*Supplied material*.
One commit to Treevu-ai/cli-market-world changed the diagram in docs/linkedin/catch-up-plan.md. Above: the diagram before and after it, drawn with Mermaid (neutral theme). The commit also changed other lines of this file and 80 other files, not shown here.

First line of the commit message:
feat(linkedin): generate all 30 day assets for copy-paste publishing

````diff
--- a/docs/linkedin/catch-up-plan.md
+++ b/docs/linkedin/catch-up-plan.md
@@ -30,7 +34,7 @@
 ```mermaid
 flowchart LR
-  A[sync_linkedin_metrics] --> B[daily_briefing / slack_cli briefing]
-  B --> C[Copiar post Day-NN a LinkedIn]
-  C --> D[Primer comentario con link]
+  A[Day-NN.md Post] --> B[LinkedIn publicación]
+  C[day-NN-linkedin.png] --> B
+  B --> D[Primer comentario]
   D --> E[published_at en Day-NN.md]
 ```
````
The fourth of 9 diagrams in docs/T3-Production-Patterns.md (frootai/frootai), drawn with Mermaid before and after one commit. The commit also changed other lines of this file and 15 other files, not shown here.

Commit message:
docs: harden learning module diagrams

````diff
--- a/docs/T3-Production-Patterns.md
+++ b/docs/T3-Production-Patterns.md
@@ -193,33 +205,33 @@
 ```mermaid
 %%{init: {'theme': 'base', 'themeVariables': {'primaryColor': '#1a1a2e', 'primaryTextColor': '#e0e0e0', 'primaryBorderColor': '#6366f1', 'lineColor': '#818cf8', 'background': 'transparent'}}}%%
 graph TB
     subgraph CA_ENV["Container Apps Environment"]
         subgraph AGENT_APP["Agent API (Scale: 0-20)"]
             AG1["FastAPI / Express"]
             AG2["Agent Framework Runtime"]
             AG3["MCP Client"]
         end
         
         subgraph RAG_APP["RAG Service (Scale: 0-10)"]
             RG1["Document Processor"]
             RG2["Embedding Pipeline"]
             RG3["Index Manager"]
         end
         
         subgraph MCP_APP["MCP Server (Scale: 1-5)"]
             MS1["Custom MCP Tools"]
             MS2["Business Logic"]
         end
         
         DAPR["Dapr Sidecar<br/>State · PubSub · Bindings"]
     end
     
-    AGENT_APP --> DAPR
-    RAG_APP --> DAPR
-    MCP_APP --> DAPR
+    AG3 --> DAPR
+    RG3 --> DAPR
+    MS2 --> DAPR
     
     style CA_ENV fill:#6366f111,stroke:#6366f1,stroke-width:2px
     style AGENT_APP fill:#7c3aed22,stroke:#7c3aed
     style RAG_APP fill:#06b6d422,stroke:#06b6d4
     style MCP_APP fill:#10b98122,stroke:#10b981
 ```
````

*Try it*.
Retype every entry exactly.

*Response to the task*.
One commit to Treevu-ai/cli-market-world changed the diagram in docs/linkedin/catch-up-plan.md. Above: the diagram before and after it, drawn with Mermaid (neutral theme). The commit also changed other lines of this file and 80 other files, not shown here.

First line of the commit message:
feat(linkedin): generate all 30 day assets for copy-paste publishing

````diff
--- a/docs/linkedin/catch-up-plan.md
+++ b/docs/linkedin/catch-up-plan.md
@@ -30,7 +34,7 @@
 ```mermaid
 flowchart LR
-  A[sync_linkedin_metrics] --> B[daily_briefing / slack_cli briefing]
-  B --> C[Copiar post Day-NN a LinkedIn]
-  C --> D[Primer comentario con link]
+  A[Day-NN.md Post] --> B[LinkedIn publicación]
+  C[day-NN-linkedin.png] --> B
+  B --> D[Primer comentario]
   D --> E[published_at en Day-NN.md]
 ```
````
The fourth of 9 diagrams in docs/T3-Production-Patterns.md (frootai/frootai), drawn with Mermaid before and after one commit. The commit also changed other lines of this file and 15 other files, not shown here.

Commit message:
docs: harden learning module diagrams

````diff
--- a/docs/T3-Production-Patterns.md
+++ b/docs/T3-Production-Patterns.md
@@ -193,33 +205,33 @@
 ```mermaid
 %%{init: {'theme': 'base', 'themeVariables': {'primaryColor': '#1a1a2e', 'primaryTextColor': '#e0e0e0', 'primaryBorderColor': '#6366f1', 'lineColor': '#818cf8', 'background': 'transparent'}}}%%
 graph TB
     subgraph CA_ENV["Container Apps Environment"]
         subgraph AGENT_APP["Agent API (Scale: 0-20)"]
             AG1["FastAPI / Express"]
             AG2["Agent Framework Runtime"]
             AG3["MCP Client"]
         end
         
         subgraph RAG_APP["RAG Service (Scale: 0-10)"]
             RG1["Document Processor"]
             RG2["Embedding Pipeline"]
             RG3["Index Manager"]
         end
         
         subgraph MCP_APP["MCP Server (Scale: 1-5)"]
             MS1["Custom MCP Tools"]
             MS2["Business Logic"]
         end
         
         DAPR["Dapr Sidecar<br/>State · PubSub · Bindings"]
     end
     
-    AGENT_APP --> DAPR
-    RAG_APP --> DAPR
-    MCP_APP --> DAPR
+    AG3 --> DAPR
+    RG3 --> DAPR
+    MS2 --> DAPR
     
     style CA_ENV fill:#6366f111,stroke:#6366f1,stroke-width:2px
     style AGENT_APP fill:#7c3aed22,stroke:#7c3aed
     style RAG_APP fill:#06b6d422,stroke:#06b6d4
     style MCP_APP fill:#10b98122,stroke:#10b981
 ```
````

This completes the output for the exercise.